## TASK DIRECTIONS
Go through the data and copy each line that holds "adjustment".

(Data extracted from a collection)

╭──

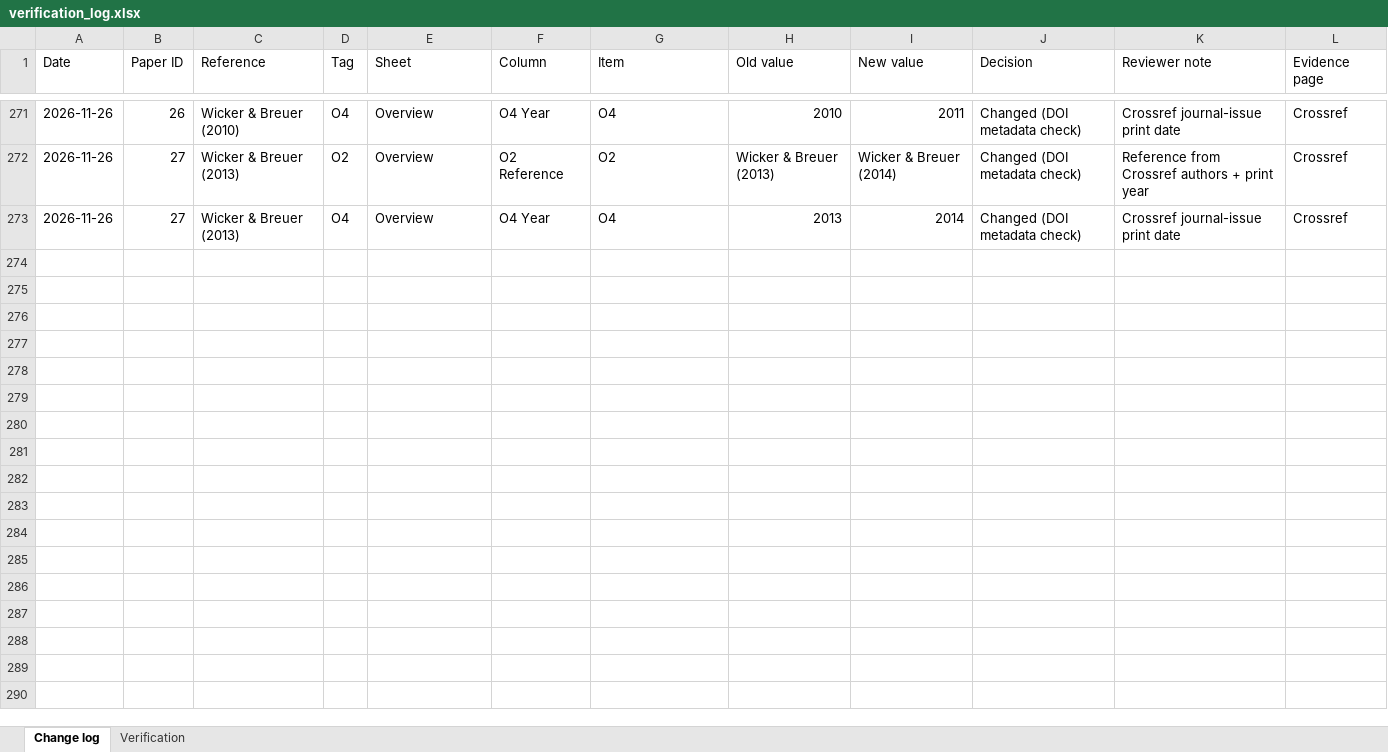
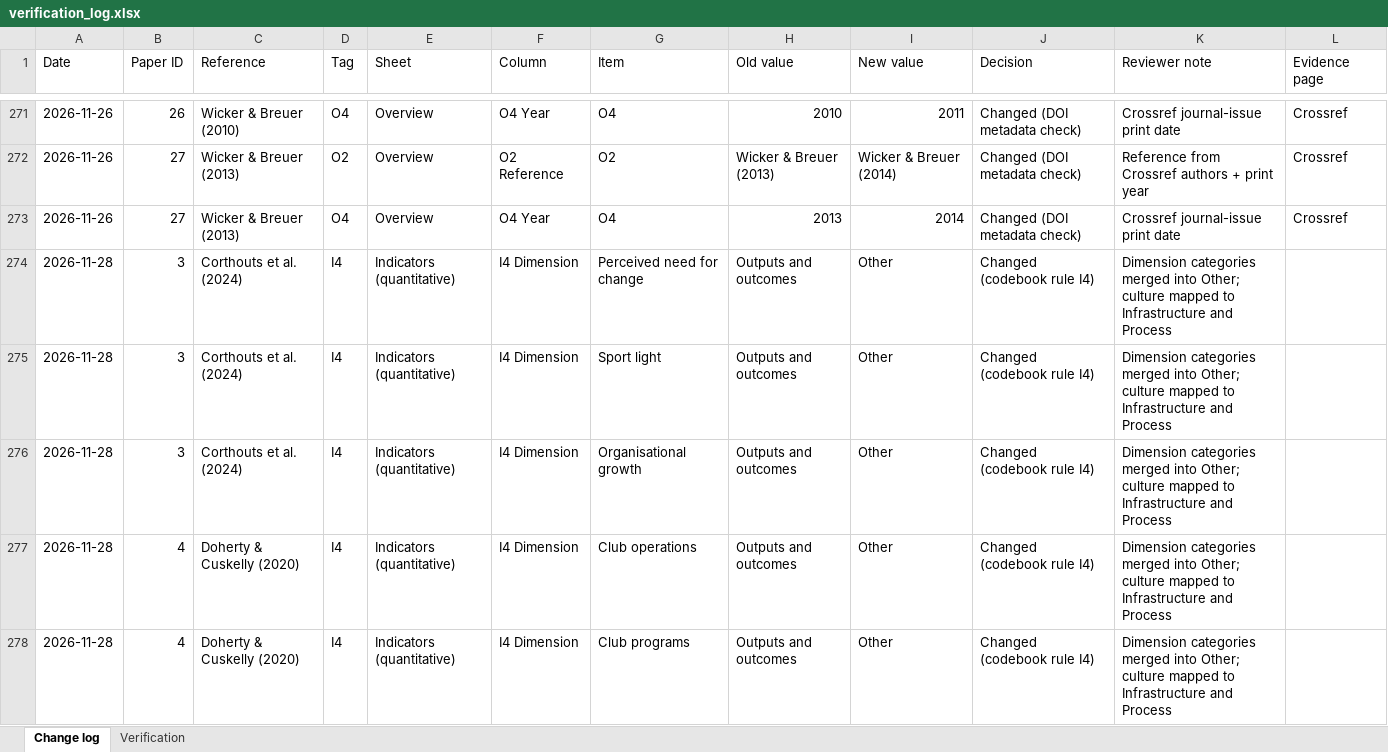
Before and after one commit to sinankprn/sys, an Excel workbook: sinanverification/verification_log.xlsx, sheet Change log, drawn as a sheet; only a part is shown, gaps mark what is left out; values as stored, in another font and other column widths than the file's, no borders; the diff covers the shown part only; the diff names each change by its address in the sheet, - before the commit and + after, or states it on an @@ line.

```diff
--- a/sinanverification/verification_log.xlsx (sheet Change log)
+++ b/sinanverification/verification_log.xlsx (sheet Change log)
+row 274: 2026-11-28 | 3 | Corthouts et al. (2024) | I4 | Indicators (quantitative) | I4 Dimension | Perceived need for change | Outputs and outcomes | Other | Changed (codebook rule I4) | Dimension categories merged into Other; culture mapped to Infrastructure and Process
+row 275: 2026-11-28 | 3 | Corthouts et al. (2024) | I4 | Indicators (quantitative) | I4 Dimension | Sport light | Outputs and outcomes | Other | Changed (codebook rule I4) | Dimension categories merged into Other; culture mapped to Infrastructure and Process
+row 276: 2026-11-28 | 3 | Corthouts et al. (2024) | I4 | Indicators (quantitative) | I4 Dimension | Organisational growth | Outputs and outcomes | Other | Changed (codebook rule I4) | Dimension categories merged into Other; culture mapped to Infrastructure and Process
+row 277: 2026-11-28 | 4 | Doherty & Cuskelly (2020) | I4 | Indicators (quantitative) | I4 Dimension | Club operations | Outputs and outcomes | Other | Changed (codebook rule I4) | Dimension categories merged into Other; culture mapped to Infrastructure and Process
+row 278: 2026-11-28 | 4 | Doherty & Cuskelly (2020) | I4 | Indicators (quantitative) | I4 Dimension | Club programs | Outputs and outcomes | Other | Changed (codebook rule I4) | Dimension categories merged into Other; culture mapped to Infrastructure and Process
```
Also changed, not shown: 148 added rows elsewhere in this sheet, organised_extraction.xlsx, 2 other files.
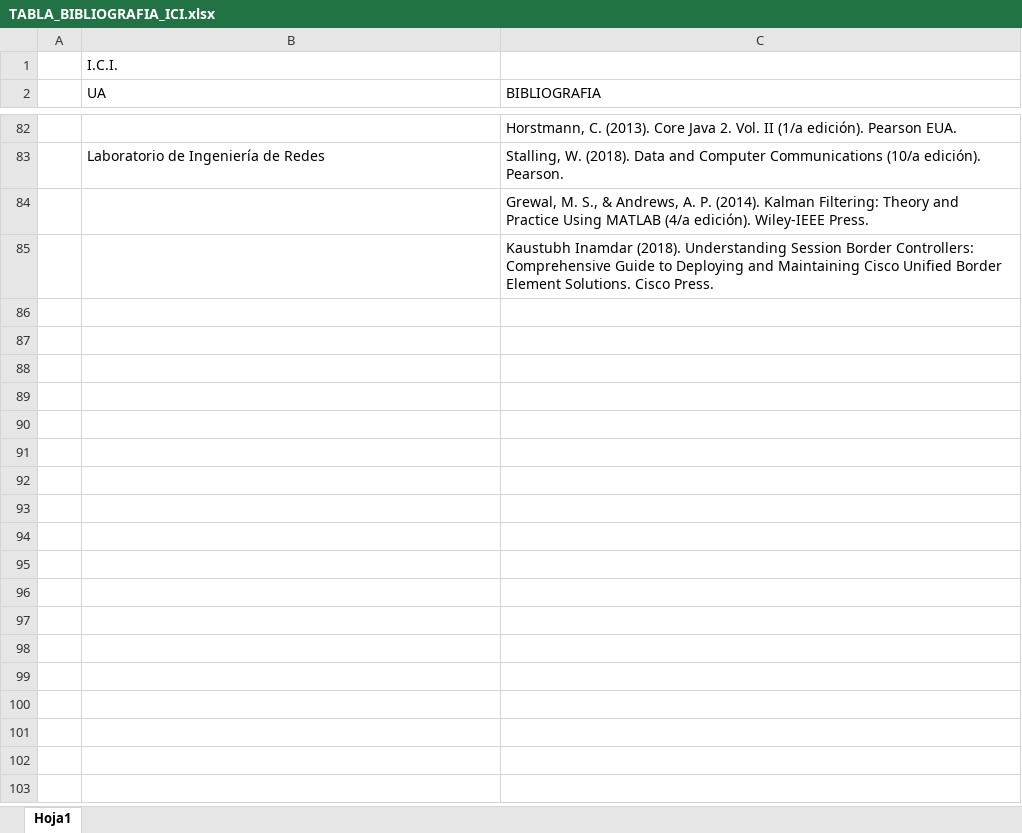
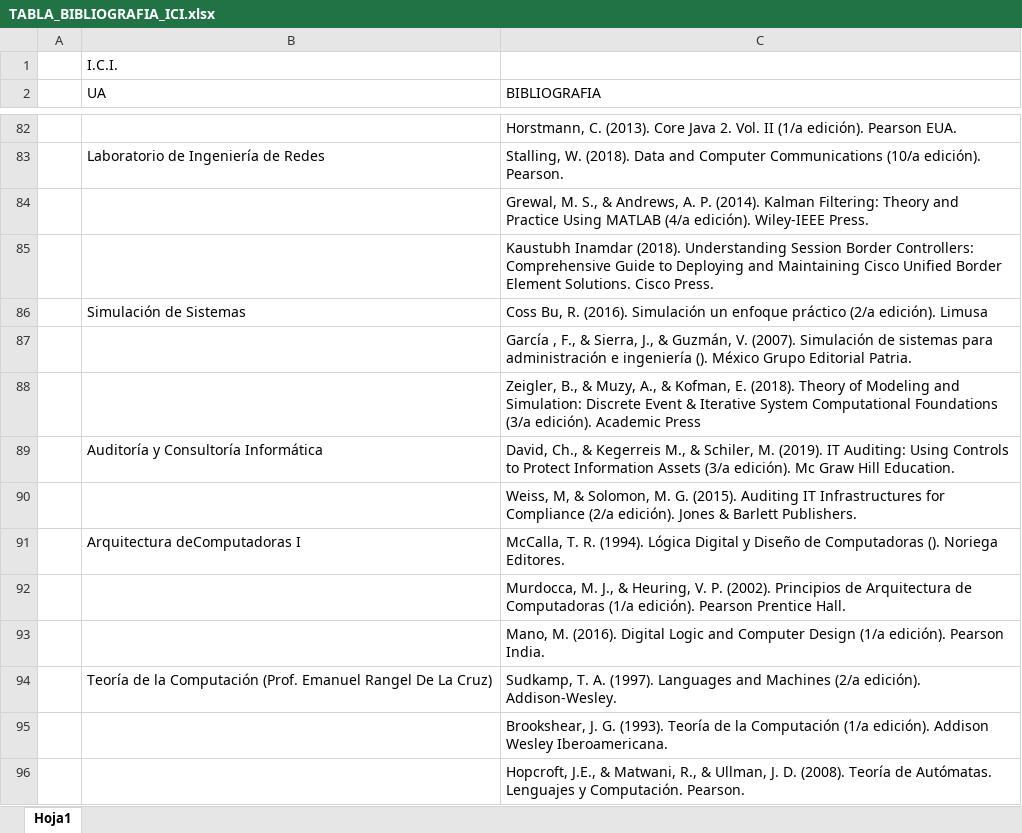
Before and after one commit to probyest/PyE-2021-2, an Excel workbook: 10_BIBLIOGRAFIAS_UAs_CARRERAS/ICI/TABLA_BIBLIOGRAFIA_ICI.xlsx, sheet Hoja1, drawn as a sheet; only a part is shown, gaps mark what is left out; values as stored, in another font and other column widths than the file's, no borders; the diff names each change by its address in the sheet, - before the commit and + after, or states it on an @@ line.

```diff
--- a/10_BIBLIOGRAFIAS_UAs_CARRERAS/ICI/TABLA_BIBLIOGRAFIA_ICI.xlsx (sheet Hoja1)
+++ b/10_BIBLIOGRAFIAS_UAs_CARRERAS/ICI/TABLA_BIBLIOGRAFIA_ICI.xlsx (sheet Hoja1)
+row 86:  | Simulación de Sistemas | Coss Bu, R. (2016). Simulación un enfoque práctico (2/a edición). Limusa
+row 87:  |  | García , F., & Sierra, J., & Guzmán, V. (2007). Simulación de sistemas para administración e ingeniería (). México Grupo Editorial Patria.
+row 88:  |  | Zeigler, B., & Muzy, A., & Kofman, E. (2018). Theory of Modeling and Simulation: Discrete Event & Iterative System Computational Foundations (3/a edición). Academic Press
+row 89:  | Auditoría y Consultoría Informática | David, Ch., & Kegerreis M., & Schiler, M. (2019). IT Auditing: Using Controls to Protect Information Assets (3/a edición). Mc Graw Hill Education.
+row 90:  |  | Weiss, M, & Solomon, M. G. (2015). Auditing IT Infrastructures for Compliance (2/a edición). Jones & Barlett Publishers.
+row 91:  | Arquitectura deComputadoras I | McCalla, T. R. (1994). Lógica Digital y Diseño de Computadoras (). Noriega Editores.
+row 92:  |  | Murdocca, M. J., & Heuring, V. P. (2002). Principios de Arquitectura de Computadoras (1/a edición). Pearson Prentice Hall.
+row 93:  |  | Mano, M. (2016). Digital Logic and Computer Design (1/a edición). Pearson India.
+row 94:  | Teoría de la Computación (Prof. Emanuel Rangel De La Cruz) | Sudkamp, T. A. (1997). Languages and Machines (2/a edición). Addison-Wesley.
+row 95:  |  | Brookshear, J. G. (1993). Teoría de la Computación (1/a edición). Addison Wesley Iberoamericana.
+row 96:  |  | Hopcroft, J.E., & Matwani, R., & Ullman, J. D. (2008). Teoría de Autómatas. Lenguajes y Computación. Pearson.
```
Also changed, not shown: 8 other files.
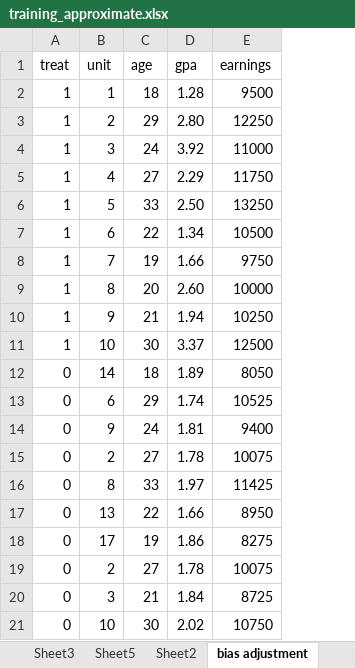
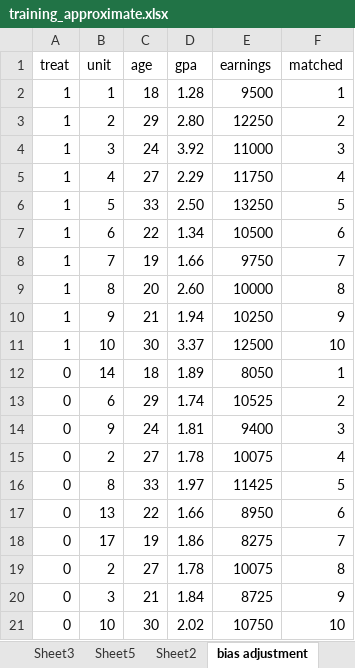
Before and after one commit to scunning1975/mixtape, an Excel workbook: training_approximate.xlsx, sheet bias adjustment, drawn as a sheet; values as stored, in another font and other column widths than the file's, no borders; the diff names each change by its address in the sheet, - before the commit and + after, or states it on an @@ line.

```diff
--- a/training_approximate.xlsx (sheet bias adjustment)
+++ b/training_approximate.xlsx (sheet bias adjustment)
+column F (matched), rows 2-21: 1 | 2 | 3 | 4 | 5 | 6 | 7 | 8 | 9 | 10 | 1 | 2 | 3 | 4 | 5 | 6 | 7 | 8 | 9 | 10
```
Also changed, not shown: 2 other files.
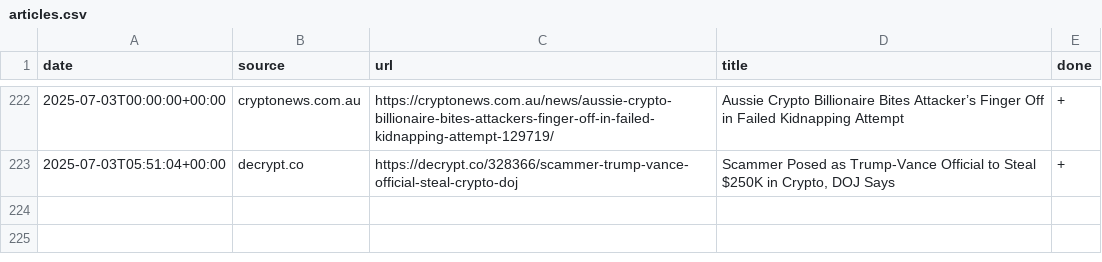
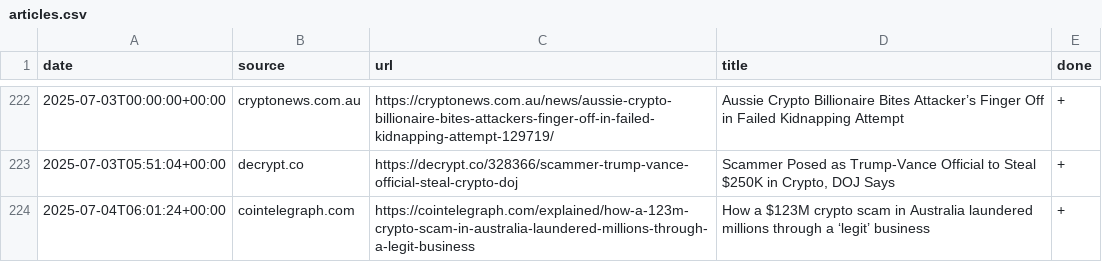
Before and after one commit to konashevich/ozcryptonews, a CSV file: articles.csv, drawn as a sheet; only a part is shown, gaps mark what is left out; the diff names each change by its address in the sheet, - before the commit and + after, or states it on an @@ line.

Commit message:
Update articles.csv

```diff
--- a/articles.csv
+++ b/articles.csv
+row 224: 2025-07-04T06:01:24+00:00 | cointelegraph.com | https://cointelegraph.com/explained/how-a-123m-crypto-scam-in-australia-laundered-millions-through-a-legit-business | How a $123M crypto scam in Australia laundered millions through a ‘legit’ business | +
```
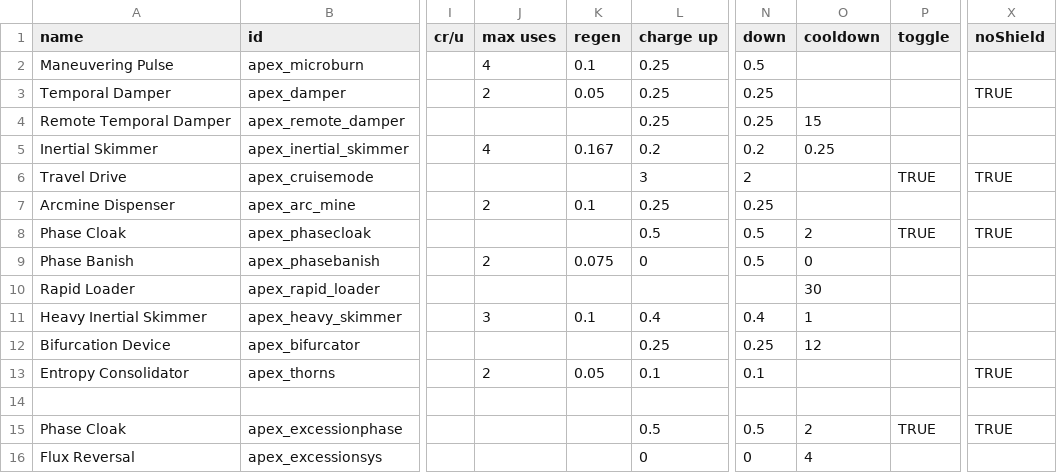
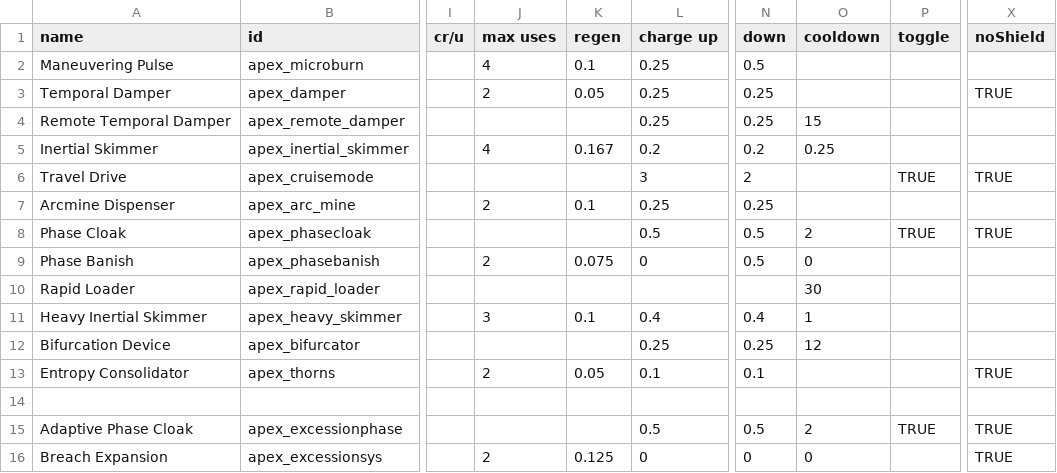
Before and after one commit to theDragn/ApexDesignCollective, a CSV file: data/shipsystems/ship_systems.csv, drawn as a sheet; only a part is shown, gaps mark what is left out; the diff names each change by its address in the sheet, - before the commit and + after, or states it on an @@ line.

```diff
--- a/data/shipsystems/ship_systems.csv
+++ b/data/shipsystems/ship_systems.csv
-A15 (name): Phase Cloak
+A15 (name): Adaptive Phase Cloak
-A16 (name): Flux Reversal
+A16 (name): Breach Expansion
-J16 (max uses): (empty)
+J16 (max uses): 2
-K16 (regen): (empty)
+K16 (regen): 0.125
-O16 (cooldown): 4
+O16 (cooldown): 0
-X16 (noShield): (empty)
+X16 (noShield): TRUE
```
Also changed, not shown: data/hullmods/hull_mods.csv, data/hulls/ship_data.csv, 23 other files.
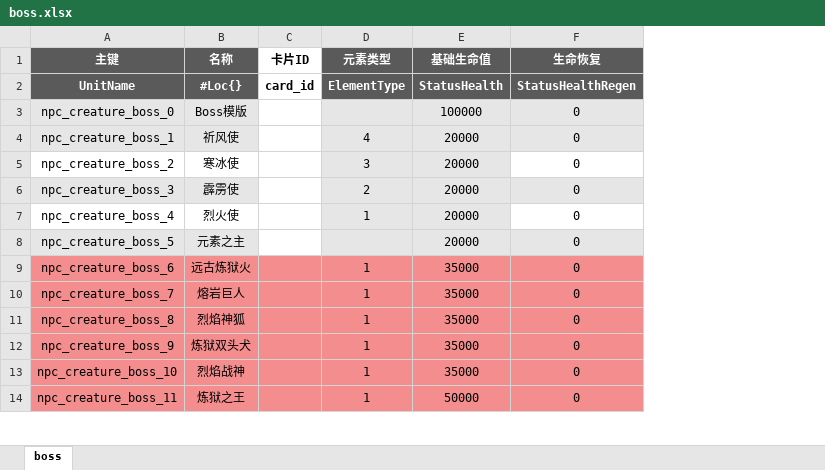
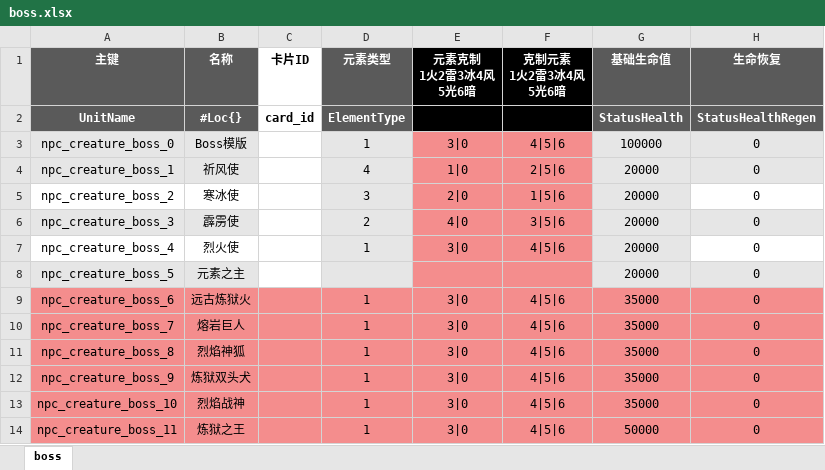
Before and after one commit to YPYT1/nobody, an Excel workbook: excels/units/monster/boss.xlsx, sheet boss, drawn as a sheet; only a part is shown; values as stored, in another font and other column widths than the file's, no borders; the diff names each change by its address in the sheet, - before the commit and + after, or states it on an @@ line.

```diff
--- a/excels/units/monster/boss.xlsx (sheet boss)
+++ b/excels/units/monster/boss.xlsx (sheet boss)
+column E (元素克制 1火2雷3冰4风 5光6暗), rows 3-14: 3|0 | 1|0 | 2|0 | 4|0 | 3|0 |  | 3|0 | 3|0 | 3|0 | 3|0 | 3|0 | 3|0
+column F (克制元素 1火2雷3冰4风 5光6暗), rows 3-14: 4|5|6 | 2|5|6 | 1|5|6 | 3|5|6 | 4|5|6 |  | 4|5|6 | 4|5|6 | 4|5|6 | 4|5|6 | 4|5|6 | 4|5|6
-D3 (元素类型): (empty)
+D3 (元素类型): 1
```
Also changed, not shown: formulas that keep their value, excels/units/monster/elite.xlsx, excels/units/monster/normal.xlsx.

╰──

## EXERCISE OUTPUT
Before and after one commit to scunning1975/mixtape, an Excel workbook: training_approximate.xlsx, sheet bias adjustment, drawn as a sheet; values as stored, in another font and other column widths than the file's, no borders; the diff names each change by its address in the sheet, - before the commit and + after, or states it on an @@ line.
--- a/training_approximate.xlsx (sheet bias adjustment)
+++ b/training_approximate.xlsx (sheet bias adjustment)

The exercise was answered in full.